PROVIDED ENTRIES:
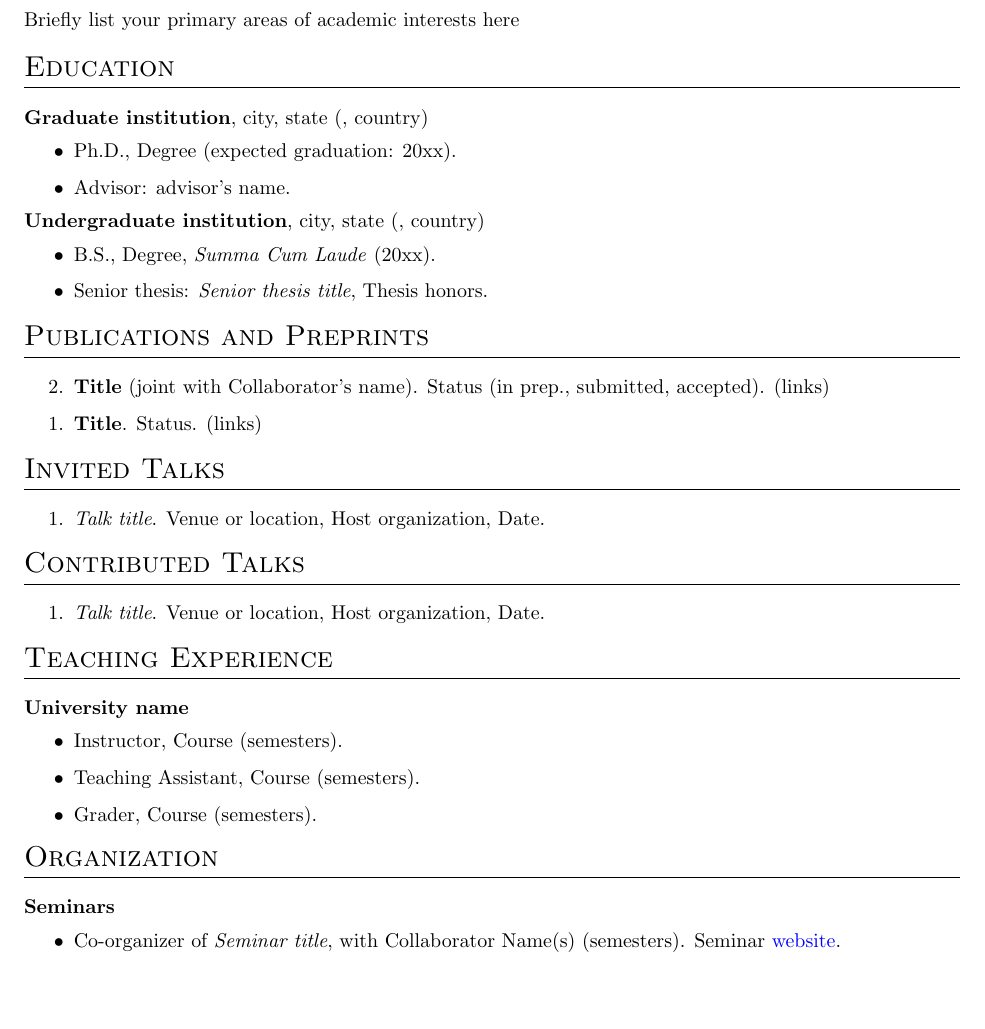
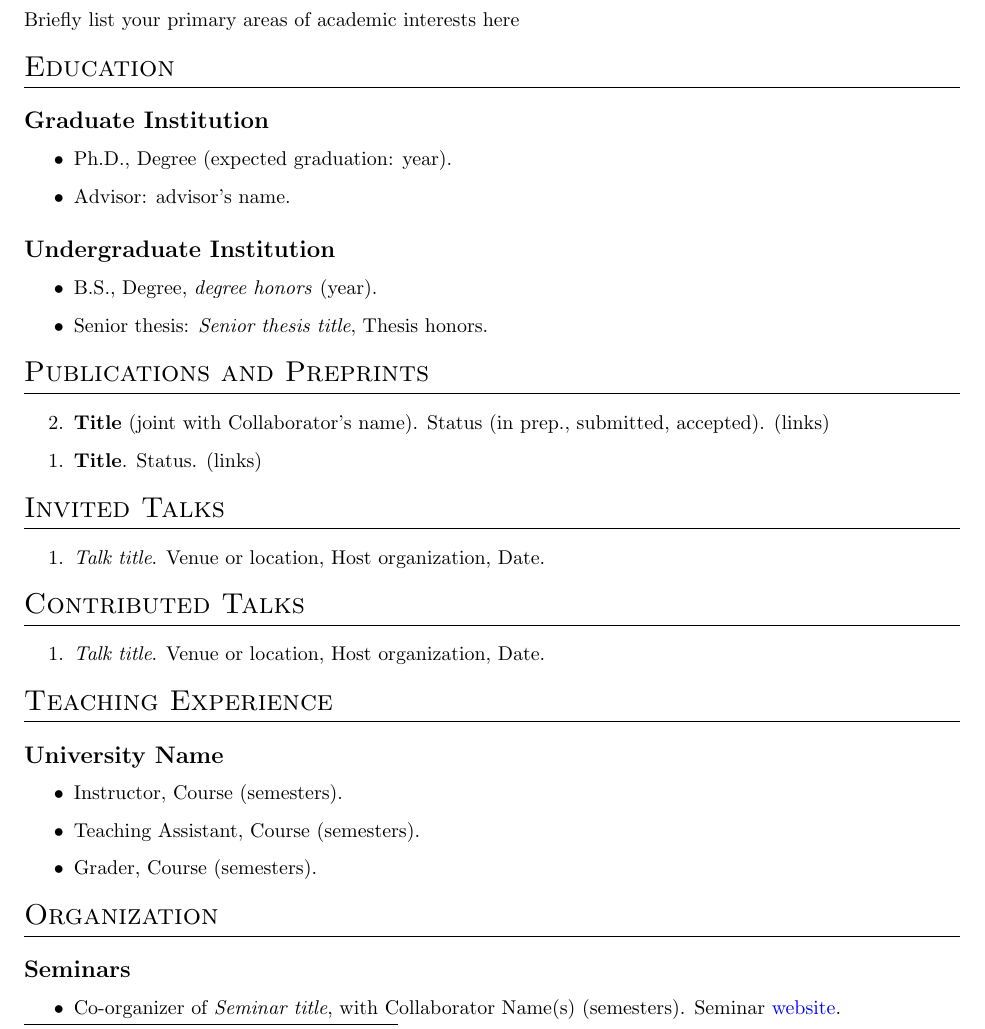
Before and after one commit to c-keyes/CV_template, a LaTeX CV (CV_template.tex, which reads cv_style.cls): part of page 1 of 2, cut so that both start at the same text, the shorter picture padded with empty space. Compiled offline with pdfLaTeX.

Commit message:
Add files via upload
Minor tweaks to subsection headings.

```diff
--- a/CV_template.tex
+++ b/CV_template.tex
@@ -26,19 +26,17 @@
 	Briefly list your primary areas of academic interests here
 
 	\section{Education}
-		\begin{trivlist}
-			\item \textbf{Graduate institution},  city, state (, country)
+		\subsection{Graduate Institution}
 				\begin{itemize}
-					\item Ph.D., Degree (expected graduation: 20xx).
+					\item Ph.D., Degree (expected graduation: year).
 					\item Advisor: advisor's name.
 				\end{itemize}
 
-			\item \textbf{Undergraduate institution}, city, state (, country)
+		\subsection{Undergraduate Institution}
 				\begin{itemize}
-					\item B.S., Degree, \textit{Summa Cum Laude} (20xx).
+					\item B.S., Degree, \textit{degree honors} (year).
 					\item Senior thesis: {\em Senior thesis title}, Thesis honors.
 				\end{itemize}
-		\end{trivlist}
 
 % \paper[Collaborator's name]{Title}{Status (e.g.\ in prep., submitted, accepted)}{(links)}
 
@@ -63,7 +61,7 @@
 		\end{etaremune}
 
 	\section{Teaching Experience}
-		\textbf{University name}
+		\subsection{University Name}
 		\begin{itemize}
 			\item Instructor, Course (semesters).
 			\item Teaching Assistant, Course (semesters).
@@ -72,7 +70,7 @@
 
 	\section{Organization}
 
-	\textbf{Seminars}
+	\subsection{Seminars}
 	\begin{itemize}
 		\item Co-organizer of \textit{Seminar title}, with Collaborator Name(s) (semesters). Seminar \href{https://seminarwebsite.com}{website}.
 	\end{itemize}
--- a/cv_style.cls
+++ b/cv_style.cls
@@ -30,7 +30,7 @@
 
 % format subsection headings
 \titleformat{\subsection}
-    {\large\scshape\raggedright}
+    {\large\bfseries\raggedright}
     {}{0em}
     {}
 
```
Also changed, not shown: CV_template.pdf, CV_template.tex (2 more changed lines).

BRIEF:
Reproduce each line of the material containing the word "itemize".

ANSWER SECTION:
 				\begin{itemize}
 				\end{itemize}
 				\begin{itemize}
 				\end{itemize}
 		\begin{itemize}
 	\begin{itemize}
 	\end{itemize}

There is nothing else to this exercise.